Re: System programming in D (Was: The God Language)
On Thu, 29 Dec 2011 17:20:22 +0200, Vladimir Panteleev  
<vladimir@thecybershadow.net> wrote:

> On Thursday, 29 December 2011 at 14:44:45 UTC, Don wrote:
>> I don't think the situation is any different with DMC. I think that if  
>> D isn't a systems programming lanugage, neither is C or C++ without  
>> vendor-specific extensions.
>
> You're right... I've never extensively used a C/C++ compiler without  
> similar extensions, though. The fact that major vendors come up with  
> their own extensions to do many of the same features shows that they  
> might have better been standardized.
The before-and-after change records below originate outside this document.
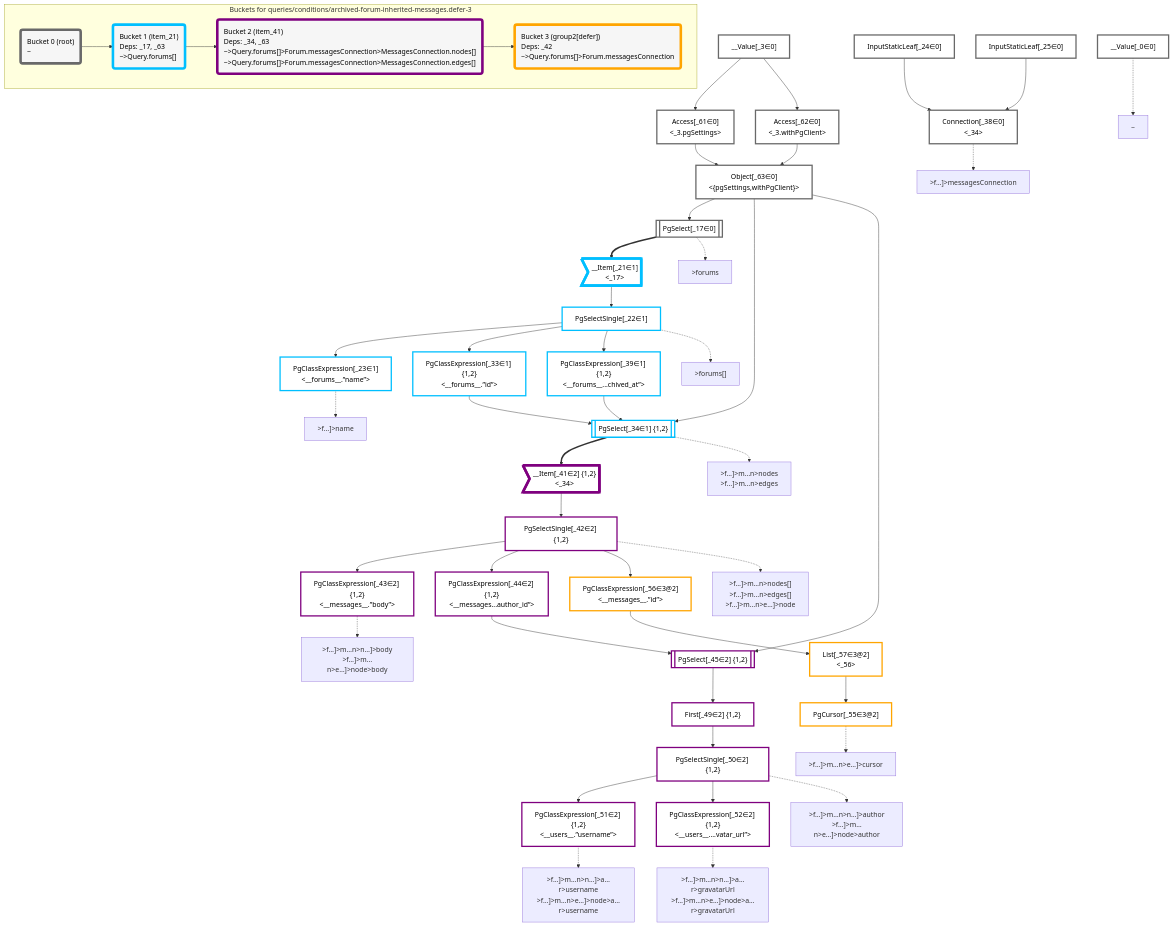
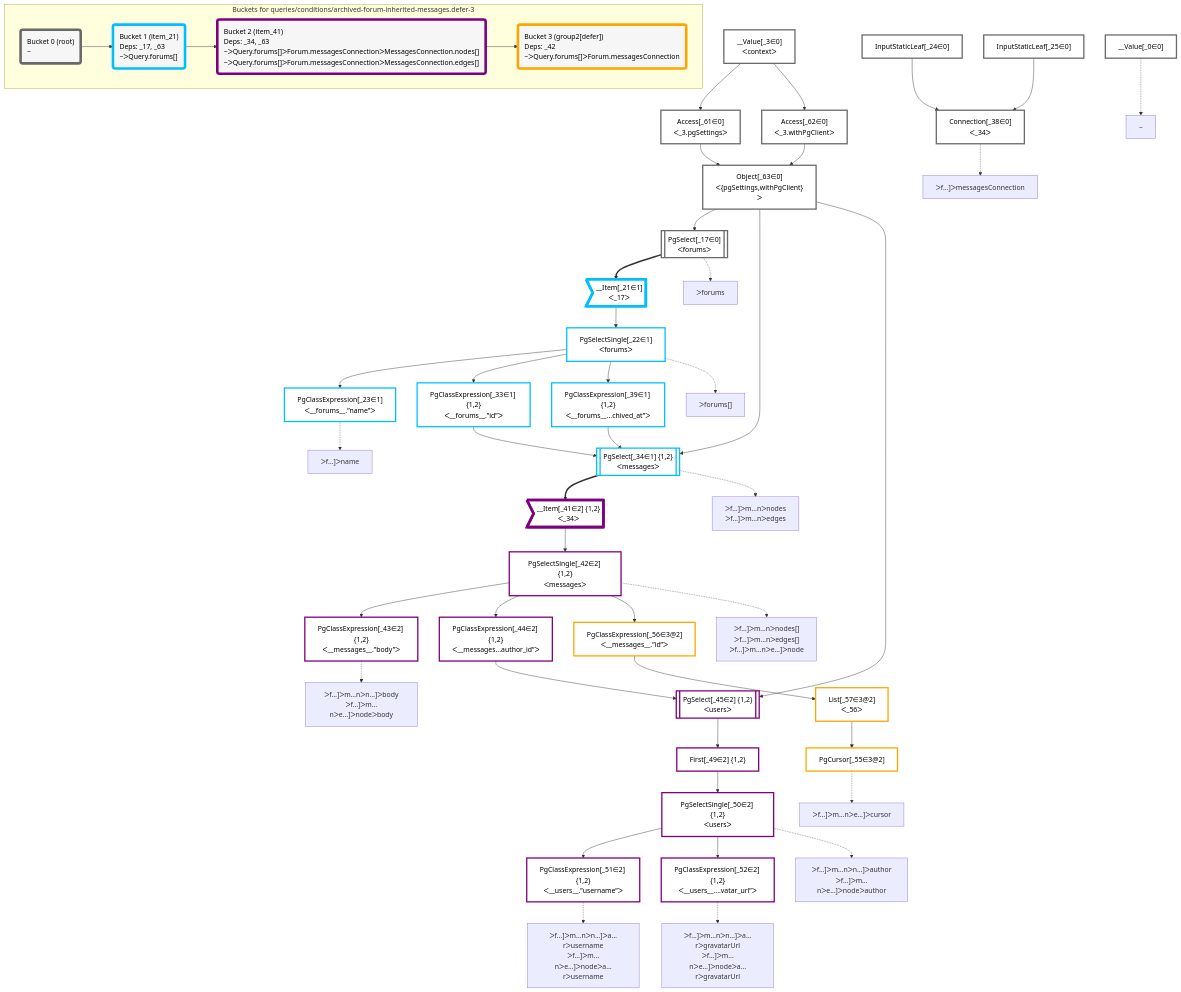
Before and after one commit to graphile/crystal: the diagram in packages/dataplan-pg/__tests__/queries/conditions/archived-forum-inherited-messages.defer-3.deopt.mermaid.md, drawn with Mermaid. The commit also changed 195 other files, not shown here.

```diff
--- a/packages/dataplan-pg/__tests__/queries/conditions/archived-forum-inherited-messages.defer-3.deopt.mermaid.md
+++ b/packages/dataplan-pg/__tests__/queries/conditions/archived-forum-inherited-messages.defer-3.deopt.mermaid.md
@@ -9,32 +9,32 @@
 
     %% define plans
     __Value_0["__Value[_0∈0]"]:::plan
-    __Value_3["__Value[_3∈0]<br /><context>"]:::plan
-    PgSelect_17[["PgSelect[_17∈0]<br /><forums>"]]:::plan
-    __Item_21>"__Item[_21∈1]<br /><_17>"]:::itemplan
-    PgSelectSingle_22["PgSelectSingle[_22∈1]<br /><forums>"]:::plan
-    PgClassExpression_23["PgClassExpression[_23∈1]<br /><__forums__.”name”>"]:::plan
+    __Value_3["__Value[_3∈0]<br />ᐸcontextᐳ"]:::plan
+    PgSelect_17[["PgSelect[_17∈0]<br />ᐸforumsᐳ"]]:::plan
+    __Item_21>"__Item[_21∈1]<br />ᐸ_17ᐳ"]:::itemplan
+    PgSelectSingle_22["PgSelectSingle[_22∈1]<br />ᐸforumsᐳ"]:::plan
+    PgClassExpression_23["PgClassExpression[_23∈1]<br />ᐸ__forums__.”name”ᐳ"]:::plan
     InputStaticLeaf_24["InputStaticLeaf[_24∈0]"]:::plan
     InputStaticLeaf_25["InputStaticLeaf[_25∈0]"]:::plan
-    PgClassExpression_33["PgClassExpression[_33∈1] {1,2}<br /><__forums__.”id”>"]:::plan
-    PgSelect_34[["PgSelect[_34∈1] {1,2}<br /><messages>"]]:::plan
-    Connection_38["Connection[_38∈0]<br /><_34>"]:::plan
-    PgClassExpression_39["PgClassExpression[_39∈1] {1,2}<br /><__forums__...chived_at”>"]:::plan
-    __Item_41>"__Item[_41∈2] {1,2}<br /><_34>"]:::itemplan
-    PgSelectSingle_42["PgSelectSingle[_42∈2] {1,2}<br /><messages>"]:::plan
-    PgClassExpression_43["PgClassExpression[_43∈2] {1,2}<br /><__messages__.”body”>"]:::plan
-    PgClassExpression_44["PgClassExpression[_44∈2] {1,2}<br /><__messages...author_id”>"]:::plan
-    PgSelect_45[["PgSelect[_45∈2] {1,2}<br /><users>"]]:::plan
+    PgClassExpression_33["PgClassExpression[_33∈1] {1,2}<br />ᐸ__forums__.”id”ᐳ"]:::plan
+    PgSelect_34[["PgSelect[_34∈1] {1,2}<br />ᐸmessagesᐳ"]]:::plan
+    Connection_38["Connection[_38∈0]<br />ᐸ_34ᐳ"]:::plan
+    PgClassExpression_39["PgClassExpression[_39∈1] {1,2}<br />ᐸ__forums__...chived_at”ᐳ"]:::plan
+    __Item_41>"__Item[_41∈2] {1,2}<br />ᐸ_34ᐳ"]:::itemplan
+    PgSelectSingle_42["PgSelectSingle[_42∈2] {1,2}<br />ᐸmessagesᐳ"]:::plan
+    PgClassExpression_43["PgClassExpression[_43∈2] {1,2}<br />ᐸ__messages__.”body”ᐳ"]:::plan
+    PgClassExpression_44["PgClassExpression[_44∈2] {1,2}<br />ᐸ__messages...author_id”ᐳ"]:::plan
+    PgSelect_45[["PgSelect[_45∈2] {1,2}<br />ᐸusersᐳ"]]:::plan
     First_49["First[_49∈2] {1,2}"]:::plan
-    PgSelectSingle_50["PgSelectSingle[_50∈2] {1,2}<br /><users>"]:::plan
-    PgClassExpression_51["PgClassExpression[_51∈2] {1,2}<br /><__users__.”username”>"]:::plan
-    PgClassExpression_52["PgClassExpression[_52∈2] {1,2}<br /><__users__....vatar_url”>"]:::plan
+    PgSelectSingle_50["PgSelectSingle[_50∈2] {1,2}<br />ᐸusersᐳ"]:::plan
+    PgClassExpression_51["PgClassExpression[_51∈2] {1,2}<br />ᐸ__users__.”username”ᐳ"]:::plan
+    PgClassExpression_52["PgClassExpression[_52∈2] {1,2}<br />ᐸ__users__....vatar_url”ᐳ"]:::plan
     PgCursor_55["PgCursor[_55∈3@2]"]:::plan
-    PgClassExpression_56["PgClassExpression[_56∈3@2]<br /><__messages__.”id”>"]:::plan
-    List_57["List[_57∈3@2]<br /><_56>"]:::plan
-    Access_61["Access[_61∈0]<br /><_3.pgSettings>"]:::plan
-    Access_62["Access[_62∈0]<br /><_3.withPgClient>"]:::plan
-    Object_63["Object[_63∈0]<br /><{pgSettings,withPgClient}>"]:::plan
+    PgClassExpression_56["PgClassExpression[_56∈3@2]<br />ᐸ__messages__.”id”ᐳ"]:::plan
+    List_57["List[_57∈3@2]<br />ᐸ_56ᐳ"]:::plan
+    Access_61["Access[_61∈0]<br />ᐸ_3.pgSettingsᐳ"]:::plan
+    Access_62["Access[_62∈0]<br />ᐸ_3.withPgClientᐳ"]:::plan
+    Object_63["Object[_63∈0]<br />ᐸ{pgSettings,withPgClient}ᐳ"]:::plan
 
     %% plan dependencies
     Object_63 --> PgSelect_17
@@ -69,27 +69,27 @@
     %% plan-to-path relationships
     P_0["~"]
     __Value_0 -.-> P_0
-    P_17[">forums"]
+    P_17["ᐳforums"]
     PgSelect_17 -.-> P_17
-    P_22[">forums[]"]
+    P_22["ᐳforums[]"]
     PgSelectSingle_22 -.-> P_22
-    P_23[">f…]>name"]
+    P_23["ᐳf…]ᐳname"]
     PgClassExpression_23 -.-> P_23
-    P_34[">f…]>m…n>nodes<br />>f…]>m…n>edges"]
+    P_34["ᐳf…]ᐳm…nᐳnodes<br />ᐳf…]ᐳm…nᐳedges"]
     PgSelect_34 -.-> P_34
-    P_38[">f…]>messagesConnection"]
+    P_38["ᐳf…]ᐳmessagesConnection"]
     Connection_38 -.-> P_38
-    P_42[">f…]>m…n>nodes[]<br />>f…]>m…n>edges[]<br />>f…]>m…n>e…]>node"]
+    P_42["ᐳf…]ᐳm…nᐳnodes[]<br />ᐳf…]ᐳm…nᐳedges[]<br />ᐳf…]ᐳm…nᐳe…]ᐳnode"]
     PgSelectSingle_42 -.-> P_42
-    P_43[">f…]>m…n>n…]>body<br />>f…]>m…n>e…]>node>body"]
+    P_43["ᐳf…]ᐳm…nᐳn…]ᐳbody<br />ᐳf…]ᐳm…nᐳe…]ᐳnodeᐳbody"]
     PgClassExpression_43 -.-> P_43
-    P_50[">f…]>m…n>n…]>author<br />>f…]>m…n>e…]>node>author"]
+    P_50["ᐳf…]ᐳm…nᐳn…]ᐳauthor<br />ᐳf…]ᐳm…nᐳe…]ᐳnodeᐳauthor"]
     PgSelectSingle_50 -.-> P_50
-    P_51[">f…]>m…n>n…]>a…r>username<br />>f…]>m…n>e…]>node>a…r>username"]
+    P_51["ᐳf…]ᐳm…nᐳn…]ᐳa…rᐳusername<br />ᐳf…]ᐳm…nᐳe…]ᐳnodeᐳa…rᐳusername"]
     PgClassExpression_51 -.-> P_51
-    P_52[">f…]>m…n>n…]>a…r>gravatarUrl<br />>f…]>m…n>e…]>node>a…r>gravatarUrl"]
+    P_52["ᐳf…]ᐳm…nᐳn…]ᐳa…rᐳgravatarUrl<br />ᐳf…]ᐳm…nᐳe…]ᐳnodeᐳa…rᐳgravatarUrl"]
     PgClassExpression_52 -.-> P_52
-    P_55[">f…]>m…n>e…]>cursor"]
+    P_55["ᐳf…]ᐳm…nᐳe…]ᐳcursor"]
     PgCursor_55 -.-> P_55
 
     %% allocate buckets
@@ -105,13 +105,13 @@
     subgraph "Buckets for queries/conditions/archived-forum-inherited-messages.defer-3"
     Bucket0("Bucket 0 (root)<br />~"):::bucket
     style Bucket0 stroke:#696969
-    Bucket1("Bucket 1 (item_21)<br />Deps: _17, _63<br />~>Query.forums[]"):::bucket
+    Bucket1("Bucket 1 (item_21)<br />Deps: _17, _63<br />~ᐳQuery.forums[]"):::bucket
     style Bucket1 stroke:#00bfff
     Bucket0 --> Bucket1
-    Bucket2("Bucket 2 (item_41)<br />Deps: _34, _63<br />~>Query.forums[]>Forum.messagesConnection>MessagesConnection.nodes[]<br />~>Query.forums[]>Forum.messagesConnection>MessagesConnection.edges[]"):::bucket
+    Bucket2("Bucket 2 (item_41)<br />Deps: _34, _63<br />~ᐳQuery.forums[]ᐳForum.messagesConnectionᐳMessagesConnection.nodes[]<br />~ᐳQuery.forums[]ᐳForum.messagesConnectionᐳMessagesConnection.edges[]"):::bucket
     style Bucket2 stroke:#7f007f
     Bucket1 --> Bucket2
-    Bucket3("Bucket 3 (group2[defer])<br />Deps: _42<br />~>Query.forums[]>Forum.messagesConnection"):::bucket
+    Bucket3("Bucket 3 (group2[defer])<br />Deps: _42<br />~ᐳQuery.forums[]ᐳForum.messagesConnection"):::bucket
     style Bucket3 stroke:#ffa500
     Bucket2 --> Bucket3
     end
```
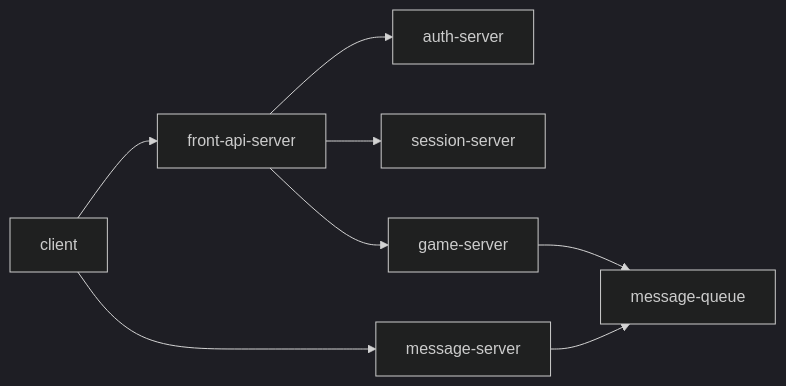
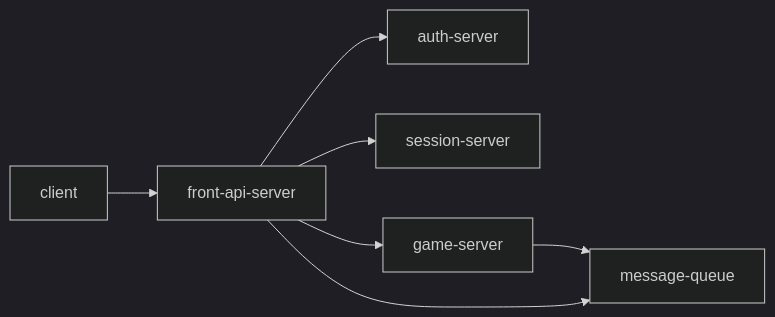
The diagram in README.md (ch3224bin/mud-mk1), drawn with Mermaid (dark theme) before and after one commit. The commit also changed other lines of this file, not shown here.

Commit message:
docs: README.md 업데이트

````diff
--- a/README.md
+++ b/README.md
@@ -5,10 +5,9 @@
 ```mermaid
 graph LR;
     client-->front-api-server;
     front-api-server-->auth-server;
     front-api-server-->session-server;
     front-api-server-->game-server;
     game-server-->message-queue;
-    message-server-->message-queue;
-    client-->message-server;
+    front-api-server-->message-queue;
 ```
````
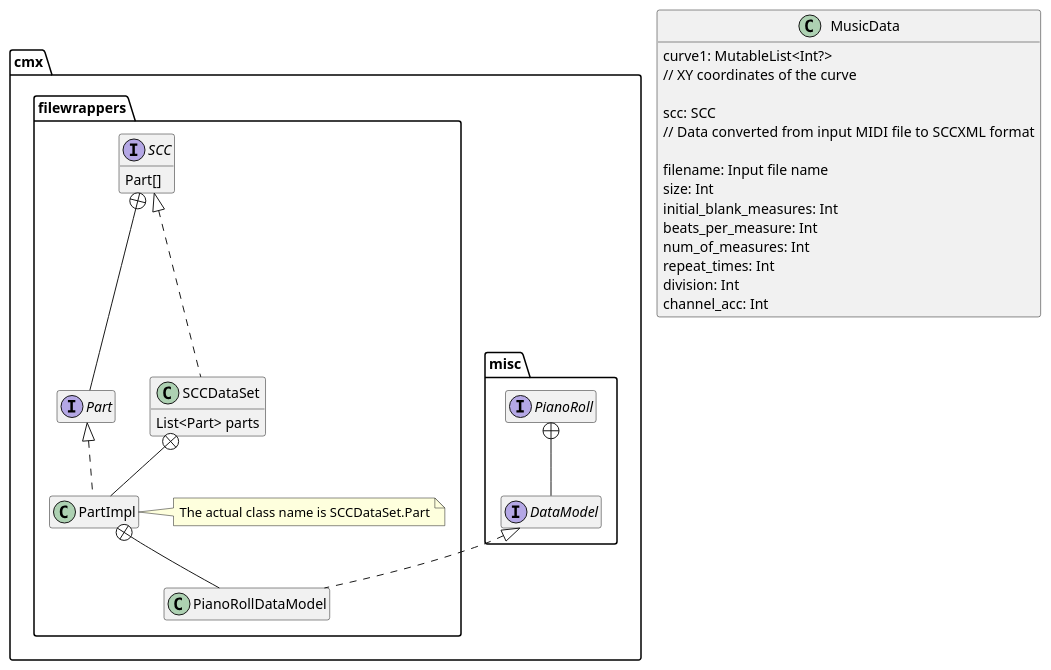
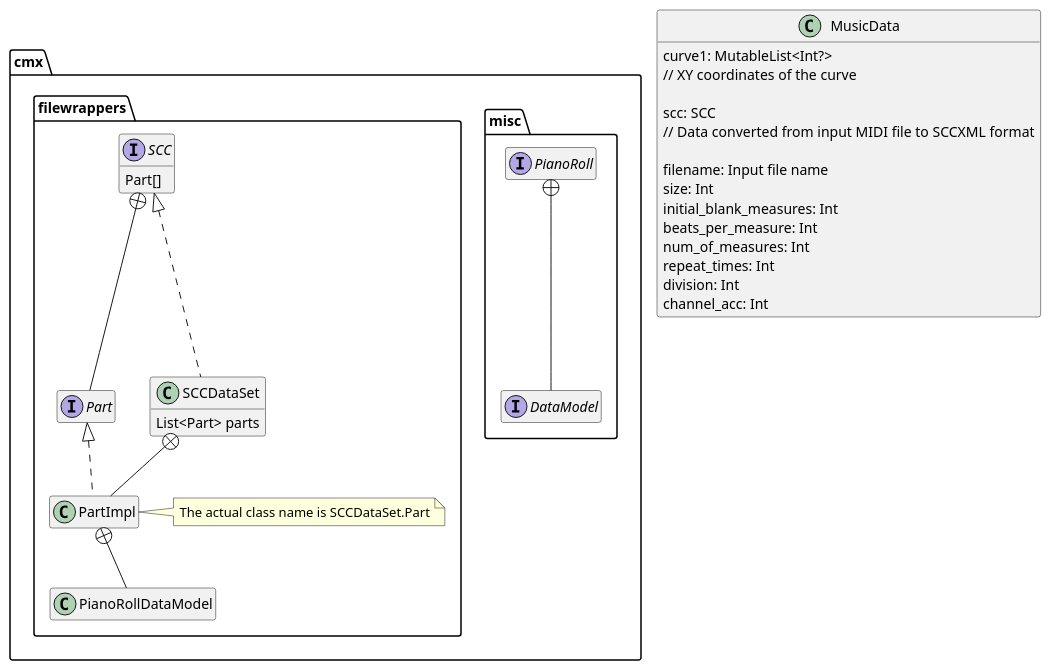
The diagram in diagrams/test3.puml (fujiij/plantuml), drawn with PlantUML before and after one commit.

```diff
--- a/diagrams/test3.puml
+++ b/diagrams/test3.puml
@@ -1,49 +1,49 @@
 @startuml
 'https://plantuml.com/class-diagram
 hide empty members
 
 class MusicData {
     curve1: MutableList<Int?>
     // XY coordinates of the curve
 
     scc: SCC
     // Data converted from input MIDI file to SCCXML format
 
     filename: Input file name
     size: Int
     initial_blank_measures: Int
     beats_per_measure: Int
     num_of_measures: Int
     repeat_times: Int
     division: Int
     channel_acc: Int
 }
 
 package "cmx" {
     package "misc" {
         interface PianoRoll {
         }
         interface DataModel
         PianoRoll +-- DataModel
     }
     package "filewrappers" {
         interface SCC {
             Part[]
         }
         interface Part
         SCC +-- Part
         class SCCDataSet implements SCC {
             List<Part> parts
         }
         class PartImpl implements Part
         SCCDataSet +-- PartImpl
         note right of PartImpl
             The actual class name is SCCDataSet.Part
         end note
 
-        DataModel <|.. PianoRollDataModel
+        class PianoRollDataModel implements cmx.misc.PianoRoll.DataModel
         PartImpl +-- PianoRollDataModel
     }
 }
 
 @enduml
```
Well i remember at most one or two supported me when i brought it up and  
Walter dismissed instantly.
December 29, 2011
Re: System programming in D (Was: The God Language)
On Thu, 29 Dec 2011 13:44:12 +0200, Alex Rønne Petersen  
<xtzgzorex@gmail.com> wrote:

> +1. D needs a way to force inlining. The compiler can, at best, do  
> heuristics. If D wants to cater to systems programmers -- that is,  
> programmers who *know their shit* -- it needs advanced features like  
> this. Same reason we have __gshared, for example.
>
> - Alex

The legitimate "D performs so bad in my example" posts appeared in this  
forum
almost always ended up with the conclusion that D's lack a controlled  
inline mechanism.
December 29, 2011
Re: System programming in D (Was: The God Language)
On Thursday, 29 December 2011 at 14:44:45 UTC, Don wrote:
> I don't think the situation is any different with DMC. I think 
> that if D isn't a systems programming lanugage, neither is C or 
> C++ without vendor-specific extensions.

C macros are a crude form of inlining. String mixins do not scale 
well in the same way as C macros (e.g. in the way they're used in 
said memcpy implementation).
December 29, 2011
Re: System programming in D (Was: The God Language)
On 29.12.2011 16:07, Vladimir Panteleev wrote:
> On Thursday, 29 December 2011 at 14:44:45 UTC, Don wrote:
>>> http://www.danielvik.com/2010/02/fast-memcpy-in-c.html . It doesn't even
>>> use inline assembler or compiler intrinsics.
>>
>> Note that the memcpy described there is _far_ from optimal. Memcpy is
>> all about cache effciency. DMD translates memcpy to the single
>> instruction "rep movsd" which you'd think would be optimal, but you
>> can actually beat it by a factor of four or more for long lengths.
>
> I've never seen DMD emit rep movsd. Does rep movsd even make sense when
> the memory areas do not have the same alignment? memcpy in snn.lib has a
> rep movsd instruction, but there's lots of other code (including what
> looks like Duff's device).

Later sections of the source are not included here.